■ **WHAT NEEDS TO BE DONE**
Look below and pull out each line with the word "index".

Extracted records:
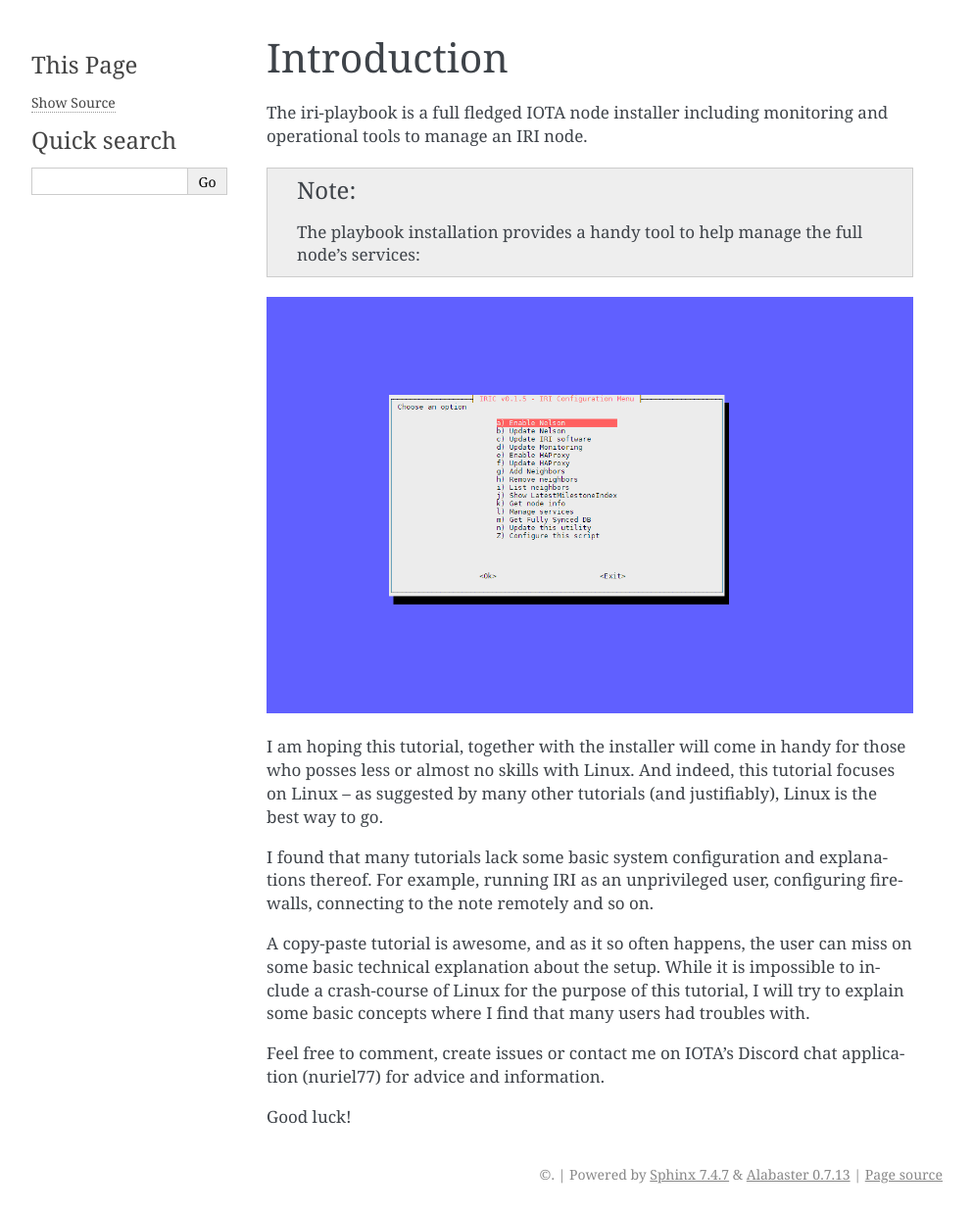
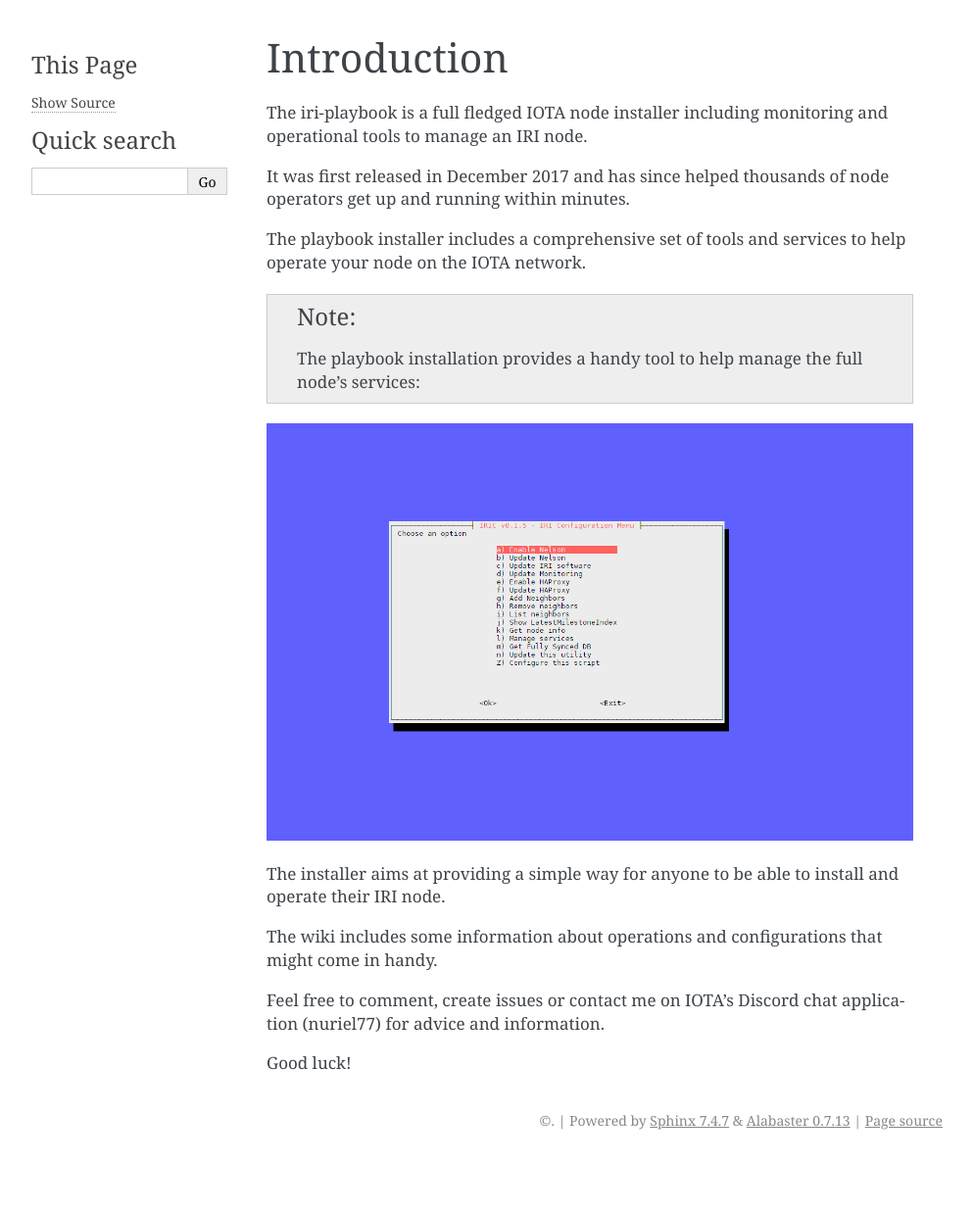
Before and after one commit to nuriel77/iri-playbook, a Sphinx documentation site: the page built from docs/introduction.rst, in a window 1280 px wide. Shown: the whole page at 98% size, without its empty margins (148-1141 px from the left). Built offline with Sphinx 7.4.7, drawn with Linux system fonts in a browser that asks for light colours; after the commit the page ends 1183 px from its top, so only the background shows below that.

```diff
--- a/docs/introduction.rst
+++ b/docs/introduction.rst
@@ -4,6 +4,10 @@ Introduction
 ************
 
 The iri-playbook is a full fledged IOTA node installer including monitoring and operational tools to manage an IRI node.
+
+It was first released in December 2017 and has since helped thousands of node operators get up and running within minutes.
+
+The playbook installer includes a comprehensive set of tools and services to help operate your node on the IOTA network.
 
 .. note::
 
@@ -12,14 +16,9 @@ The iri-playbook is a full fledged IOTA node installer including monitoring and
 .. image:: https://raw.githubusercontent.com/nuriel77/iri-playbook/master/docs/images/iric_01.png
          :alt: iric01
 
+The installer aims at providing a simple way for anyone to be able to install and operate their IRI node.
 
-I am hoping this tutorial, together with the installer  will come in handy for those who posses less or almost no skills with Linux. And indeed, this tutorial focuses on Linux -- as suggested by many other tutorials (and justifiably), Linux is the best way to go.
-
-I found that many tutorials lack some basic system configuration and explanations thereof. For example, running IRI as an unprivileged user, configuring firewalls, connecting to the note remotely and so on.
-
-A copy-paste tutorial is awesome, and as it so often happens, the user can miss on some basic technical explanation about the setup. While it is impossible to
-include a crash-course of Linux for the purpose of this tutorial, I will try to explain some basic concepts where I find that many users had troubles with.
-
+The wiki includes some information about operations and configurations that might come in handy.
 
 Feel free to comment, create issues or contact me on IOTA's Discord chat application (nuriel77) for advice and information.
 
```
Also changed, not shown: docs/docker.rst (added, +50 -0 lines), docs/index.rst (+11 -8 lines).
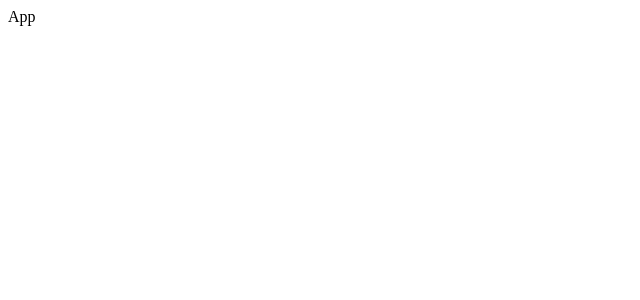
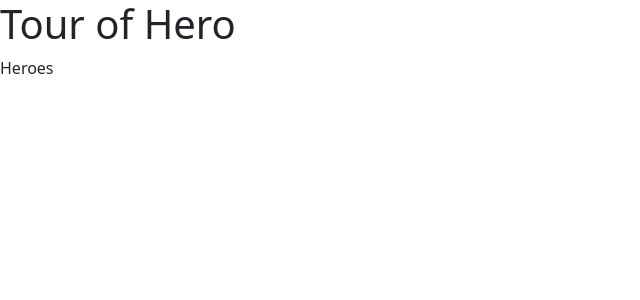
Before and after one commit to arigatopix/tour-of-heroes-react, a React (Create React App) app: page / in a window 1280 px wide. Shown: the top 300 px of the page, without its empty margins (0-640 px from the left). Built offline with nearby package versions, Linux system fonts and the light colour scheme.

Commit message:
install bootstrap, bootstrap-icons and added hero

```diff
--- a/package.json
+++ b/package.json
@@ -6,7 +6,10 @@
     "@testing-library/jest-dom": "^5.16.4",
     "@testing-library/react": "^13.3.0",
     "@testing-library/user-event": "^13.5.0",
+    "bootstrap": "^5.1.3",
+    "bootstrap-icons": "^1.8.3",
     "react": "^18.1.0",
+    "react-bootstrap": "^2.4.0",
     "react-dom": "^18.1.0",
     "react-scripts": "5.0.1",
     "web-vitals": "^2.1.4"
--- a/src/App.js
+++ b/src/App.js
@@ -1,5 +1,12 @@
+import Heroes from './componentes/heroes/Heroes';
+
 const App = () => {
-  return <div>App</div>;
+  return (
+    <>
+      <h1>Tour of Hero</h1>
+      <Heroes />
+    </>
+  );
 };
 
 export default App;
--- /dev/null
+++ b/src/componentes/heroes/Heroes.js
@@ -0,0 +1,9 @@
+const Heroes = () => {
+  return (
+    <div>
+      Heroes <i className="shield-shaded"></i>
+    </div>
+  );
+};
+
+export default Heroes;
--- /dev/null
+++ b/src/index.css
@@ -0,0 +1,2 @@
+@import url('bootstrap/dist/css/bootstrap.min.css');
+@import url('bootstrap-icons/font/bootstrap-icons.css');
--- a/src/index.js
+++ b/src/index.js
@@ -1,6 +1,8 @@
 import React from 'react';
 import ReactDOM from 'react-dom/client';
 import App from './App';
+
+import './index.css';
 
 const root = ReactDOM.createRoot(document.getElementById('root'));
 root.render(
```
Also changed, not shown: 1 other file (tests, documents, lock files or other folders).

■ **ANSWER FOR THE TASK**
Also changed, not shown: docs/docker.rst (added, +50 -0 lines), docs/index.rst (+11 -8 lines).
+++ b/src/index.css
--- a/src/index.js
+++ b/src/index.js
+import './index.css';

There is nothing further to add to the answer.